The Tax Man Cometh

It's been quite a week in the world of global finance. First, the "Panama Papers" exposed a virtual underground network of tax shelters set up by one Panamanian law firm to shield the assets of world leaders and other super-well-heeled individuals. I had actually thought about opening a bank account in Panama until I found out what the US ATM charges would be for cash withdrawals. Talk about problems! And then the U.S. Treasury issued new rules to put U.S. corporations out of the international tax inversion business. It's not easy being rich these days (just ask the 1% of the 1%), or at least, it's not easy keeping your riches safe from prying eyes and government fingers. Look at David Gunnlaugsson, who was prime minister of Iceland until Tuesday, when it was revealed that he and his wife tucked away a fortune in the British Virgin Islands and lied about it. By the way, how do you make a fortune (legally) being a prime minister? No one will be surprised if he is just the first to lose his privileged office under the delusion that he is somehow above his country's tax laws.

More than 200,000 companies and 14 thousand offshore clients of Mossack Fonseca, the law firm in question, were exposed by the leak, ranging from an African diamond mogul to "close associates" of Russian President Vladimir Putin to a bunch of South American soccer stars. I bet there are a lot of nervous people around the world about now.
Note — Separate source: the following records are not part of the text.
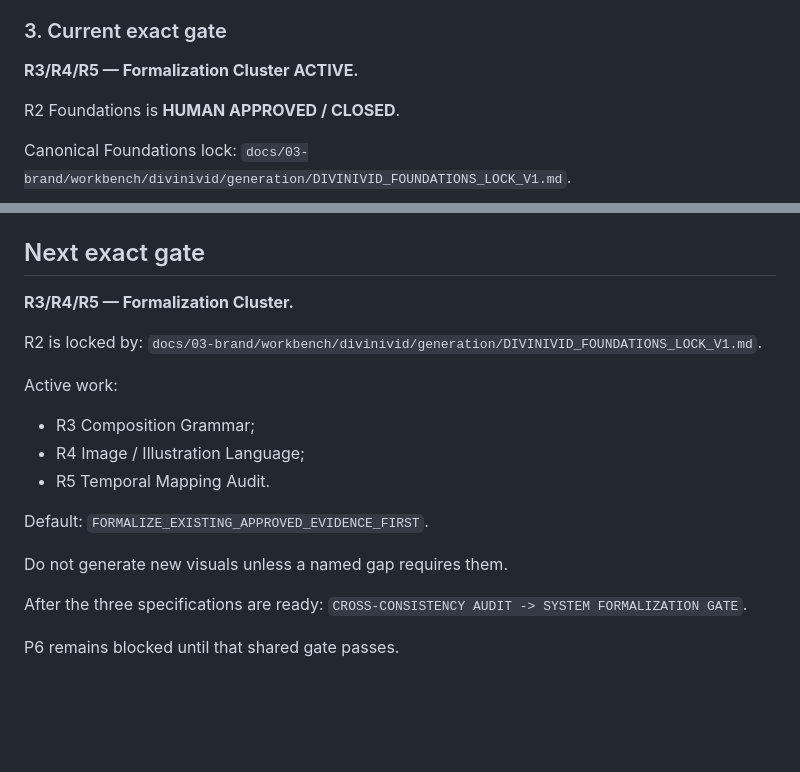
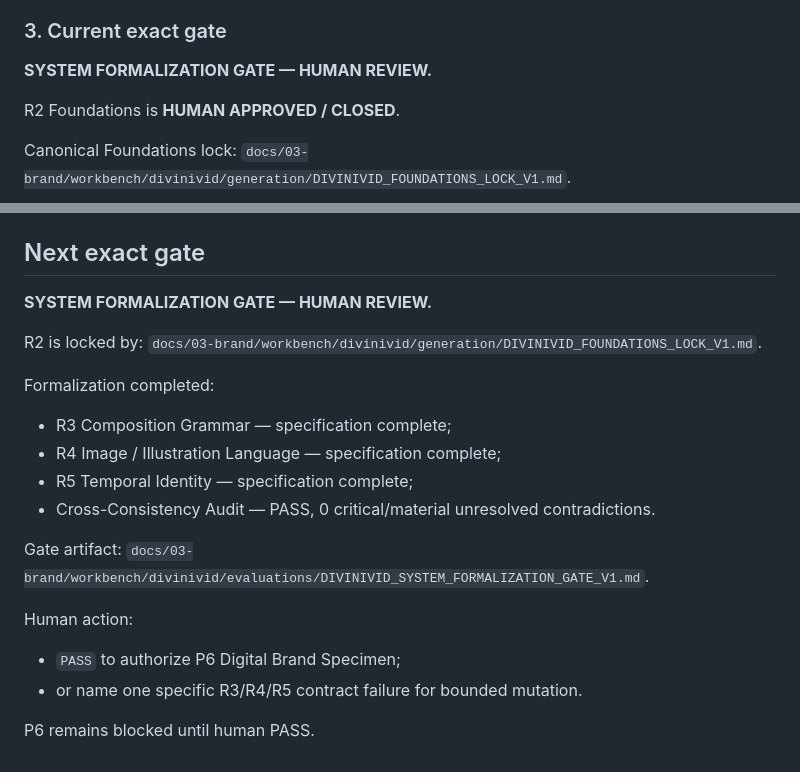
Before and after one commit to Picazo333/agency-foundation, a Markdown page: PROJECT_STATE.md, 2 parts joined by grey strips. Rendered like a GitHub page; blank space fills up the shorter version.

Commit message:
state(divinivid): move project to system formalization gate

```diff
--- a/PROJECT_STATE.md
+++ b/PROJECT_STATE.md
@@ -186,7 +186,7 @@ Consolidate only human-approved module outputs and run:
 - production viability.
 
 ### 3. Current exact gate
-**R3/R4/R5 — Formalization Cluster ACTIVE.**
+**SYSTEM FORMALIZATION GATE — HUMAN REVIEW.**
 
 R2 Foundations is **HUMAN APPROVED / CLOSED**.
 
@@ -318,22 +318,22 @@ v0 remains blocked until Final Expression Lock + Website Strategy/IA + approved
 `docs/08-plans/master/DIVINIVID_CURRENT_EXECUTION_PLAN_V2.md`
 
 ## Next exact gate
-**R3/R4/R5 — Formalization Cluster.**
+**SYSTEM FORMALIZATION GATE — HUMAN REVIEW.**
 
 R2 is locked by:
 `docs/03-brand/workbench/divinivid/generation/DIVINIVID_FOUNDATIONS_LOCK_V1.md`.
 
-Active work:
-- R3 Composition Grammar;
-- R4 Image / Illustration Language;
-- R5 Temporal Mapping Audit.
+Formalization completed:
+- R3 Composition Grammar — specification complete;
+- R4 Image / Illustration Language — specification complete;
+- R5 Temporal Identity — specification complete;
+- Cross-Consistency Audit — PASS, 0 critical/material unresolved contradictions.
 
-Default:
-`FORMALIZE_EXISTING_APPROVED_EVIDENCE_FIRST`.
+Gate artifact:
+`docs/03-brand/workbench/divinivid/evaluations/DIVINIVID_SYSTEM_FORMALIZATION_GATE_V1.md`.
 
-Do not generate new visuals unless a named gap requires them.
+Human action:
+- `PASS` to authorize P6 Digital Brand Specimen;
+- or name one specific R3/R4/R5 contract failure for bounded mutation.
 
-After the three specifications are ready:
-`CROSS-CONSISTENCY AUDIT -> SYSTEM FORMALIZATION GATE`.
-
-P6 remains blocked until that shared gate passes.
+P6 remains blocked until human PASS.
```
The other out-sized shoe that dropped this week fell on Pfizer and Allergan, scuttling the merger deal that would have moved the tax address of the largest U.S. pharma company to Ireland, in a perfectly legal tax strategy. Desperate not only to stem the revenue loss from this one enormous transaction, but also to keep other U.S. companies from taking their tax streams offshore, the Treasury's new rules effectively lower a merged foreign entity's book value (by excluding three years of merger activity) in order to increase the shareholder ownership ratio, in turn triggering the company's U.S. tax liability.

It is the U.S. government's no-holds-barred gambit to stop the Pfizer-Allergan deal in its tracks (although Allergan now has an extra $150,000,000 courtesy of the breakup fee provision of the deal), in the absence of new legislation. With no possibility of Congressional action, Treasury put a stake in the sand that Ian Read, Pfizer's CEO, called "ad hoc and arbitrary," "unprecedented, unproductive and harmful to the U.S. economy" in an op ed for the Wall Street Journal. I'd say he's pretty upset.

Whether you agree with him that corporate tax inversions are an appropriate and responsible tax strategy for U.S. multinationals, or you sympathize with those who would be left to make up the revenue shortfall, one thing is clear. This was a bad week for offshore tax strategists. It just goes to show that the old truism is still true. There's no escaping the only two things in life that are certain - death and taxes. We've all got to pay the piper one way or another. Ten days left until April 18, everybody. Happy tax day.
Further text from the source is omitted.